Germany’s two national pubcasters plan to seek DM540.8 million ($388 million) in federal funds over four years to jointly launch a commercial-free children’s channel tentatively called “From 8 to 8.”
The chairmen of Germany’s main pubcaster ARD announced their intent to ask a federal budget committee for an extra $97 million annually to cooperate on a 12-hour, non-commercial kindernet with sister network ZDF beginning in 1997. Six hours of new programming are slated.
But Germany is flooded with projects targeting the children’s market right now and public television, which costs the taxpayers a staggering $6 billion a year, is under heavy fire to save, not expand.
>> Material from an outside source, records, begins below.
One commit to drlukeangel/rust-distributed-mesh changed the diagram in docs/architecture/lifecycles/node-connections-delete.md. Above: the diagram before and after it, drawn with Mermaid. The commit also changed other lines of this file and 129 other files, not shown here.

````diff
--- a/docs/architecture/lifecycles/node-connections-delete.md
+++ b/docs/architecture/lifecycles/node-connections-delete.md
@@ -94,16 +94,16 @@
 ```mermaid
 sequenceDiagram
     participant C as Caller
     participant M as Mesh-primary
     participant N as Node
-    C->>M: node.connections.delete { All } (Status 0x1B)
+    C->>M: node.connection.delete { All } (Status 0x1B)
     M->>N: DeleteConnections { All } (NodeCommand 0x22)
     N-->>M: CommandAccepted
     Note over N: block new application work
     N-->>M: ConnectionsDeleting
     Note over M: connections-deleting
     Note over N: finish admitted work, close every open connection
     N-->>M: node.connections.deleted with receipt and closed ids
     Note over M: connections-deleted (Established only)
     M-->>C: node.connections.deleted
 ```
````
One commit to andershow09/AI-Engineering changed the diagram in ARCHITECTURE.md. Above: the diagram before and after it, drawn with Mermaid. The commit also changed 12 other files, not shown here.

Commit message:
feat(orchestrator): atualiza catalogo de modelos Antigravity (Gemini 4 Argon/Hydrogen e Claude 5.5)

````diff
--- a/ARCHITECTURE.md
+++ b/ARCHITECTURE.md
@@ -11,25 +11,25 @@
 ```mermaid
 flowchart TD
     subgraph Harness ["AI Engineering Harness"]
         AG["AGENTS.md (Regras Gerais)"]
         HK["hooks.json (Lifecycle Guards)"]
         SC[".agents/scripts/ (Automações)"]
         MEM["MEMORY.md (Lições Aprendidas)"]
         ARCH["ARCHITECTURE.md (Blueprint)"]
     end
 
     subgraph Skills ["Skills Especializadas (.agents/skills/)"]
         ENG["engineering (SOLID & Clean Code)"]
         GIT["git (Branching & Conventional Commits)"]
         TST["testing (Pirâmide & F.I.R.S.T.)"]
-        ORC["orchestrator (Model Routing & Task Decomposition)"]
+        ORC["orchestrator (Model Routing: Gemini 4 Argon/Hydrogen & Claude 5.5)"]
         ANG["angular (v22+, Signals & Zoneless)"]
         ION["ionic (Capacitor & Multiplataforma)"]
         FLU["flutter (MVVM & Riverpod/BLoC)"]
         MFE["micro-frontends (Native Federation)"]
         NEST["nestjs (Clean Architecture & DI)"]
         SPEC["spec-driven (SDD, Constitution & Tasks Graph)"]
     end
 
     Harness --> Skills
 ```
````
Many advertisers see the kids market here – which has never been specifically targeted – as the richest vein in the field of niche programming: German kids 13 and under have a combined purchasing power of $8.2 billion in their piggy banks and jeans pockets, according to a study released recently by the media authority in the state of Nordrhein Westfalen, to say nothing of the amount of goods purchased for children.
Focus on youth
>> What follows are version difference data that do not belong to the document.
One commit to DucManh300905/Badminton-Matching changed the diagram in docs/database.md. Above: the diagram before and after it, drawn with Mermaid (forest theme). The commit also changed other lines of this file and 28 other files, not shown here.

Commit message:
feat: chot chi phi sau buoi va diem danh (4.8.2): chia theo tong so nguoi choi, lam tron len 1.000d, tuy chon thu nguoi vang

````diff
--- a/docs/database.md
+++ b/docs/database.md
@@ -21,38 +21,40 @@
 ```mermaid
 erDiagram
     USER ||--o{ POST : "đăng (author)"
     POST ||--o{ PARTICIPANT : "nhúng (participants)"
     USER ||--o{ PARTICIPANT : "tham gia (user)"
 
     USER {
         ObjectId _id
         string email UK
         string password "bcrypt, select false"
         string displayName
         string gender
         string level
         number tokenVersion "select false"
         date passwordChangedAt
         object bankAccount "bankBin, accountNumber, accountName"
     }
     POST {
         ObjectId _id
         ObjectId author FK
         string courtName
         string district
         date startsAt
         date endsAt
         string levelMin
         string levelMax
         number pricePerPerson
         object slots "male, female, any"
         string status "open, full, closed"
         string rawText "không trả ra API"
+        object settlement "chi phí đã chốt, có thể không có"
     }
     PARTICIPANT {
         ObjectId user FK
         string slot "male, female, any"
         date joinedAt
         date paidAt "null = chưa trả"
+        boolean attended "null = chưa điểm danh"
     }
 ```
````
More and more, the advertising lens is focusing on these young consumers. In June 1994,10,000 commercials were directed at kids here, according to figures compiled for the same study. Less than six months later, the number was 15,000.
That beckoning market has created an implausible number of new suppliers, locked up the rights to classic kid product here and driven up prices for other acquired programming, now as much as $30,000 per half-hour, according to industry sources. One reason for the rush to acquire kidvid rights is that everyone here who already owns programming is saving it to plug into their own kindernet project.
Leo Kirch, for instance, who owns more foreign programming rights than anyone in Europe, is saving his library for a pay channel that’s all licensed up but has nowhere to go. He and his pay TV partners Canal Plus and Bertelsmann have frozen plans for Premiere 2 because demand for pay TV in general is not high enough.
Should that trio give up, a former Kirch employee and Munich-based ad exec, Claude Schumacher, says he has $143 million in financing and 70% of programming to step in to the breach and launch “Fun TV.”
Now the pubcasters, which own the German-language rights to “Sesame Street” and have libraries of popular domestically produced programs, also want to spin off a channel rather than sell catalog product.
Even WDR, the biggest of the regional pubcasters, is still mulling some form of cooperation with Nickelodeon, which is skedded to launch its German-lingo channel soon in partnership with the leading producer of children’s programs here, Ravensburger.
Some classic Disney programs remain with ARD through next year, but the Mouse is already working with Euro broadcaster CLT and will correspondingly direct its software to Super RTL, their joint venture family entertainment channel, which launches at the end of April.
The national pubcasters have a few good children’s programs, such as “Cap’n Bluebear,” but they are steadily losing the young audiences, and the newly proposed channel represents a concerted attempt to win them back.
As ARD chairman Albert Scharf put it, “Whoever wants to succeed as a media company – be it publicly or privately organized – must expand full-service networks through digital niche channels. It is an illusion to believe one can survive tomorrow’s television world with normal full-service programs.”